(Source records Opens)

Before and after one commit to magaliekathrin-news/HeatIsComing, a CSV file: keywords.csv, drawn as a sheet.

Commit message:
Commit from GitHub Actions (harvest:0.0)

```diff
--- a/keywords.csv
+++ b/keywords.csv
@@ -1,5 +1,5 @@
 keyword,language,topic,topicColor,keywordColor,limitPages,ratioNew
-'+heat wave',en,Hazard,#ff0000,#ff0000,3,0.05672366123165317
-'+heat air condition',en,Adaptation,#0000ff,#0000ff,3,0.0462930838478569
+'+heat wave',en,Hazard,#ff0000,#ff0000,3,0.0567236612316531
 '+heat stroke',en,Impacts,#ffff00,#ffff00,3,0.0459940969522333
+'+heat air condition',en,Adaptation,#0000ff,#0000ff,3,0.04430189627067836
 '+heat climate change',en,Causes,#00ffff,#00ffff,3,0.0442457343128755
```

(Source records Closes)

Description of the task: Each line above that contains "keywords" must be copied out.

Completed task:
Before and after one commit to magaliekathrin-news/HeatIsComing, a CSV file: keywords.csv, drawn as a sheet.
--- a/keywords.csv
+++ b/keywords.csv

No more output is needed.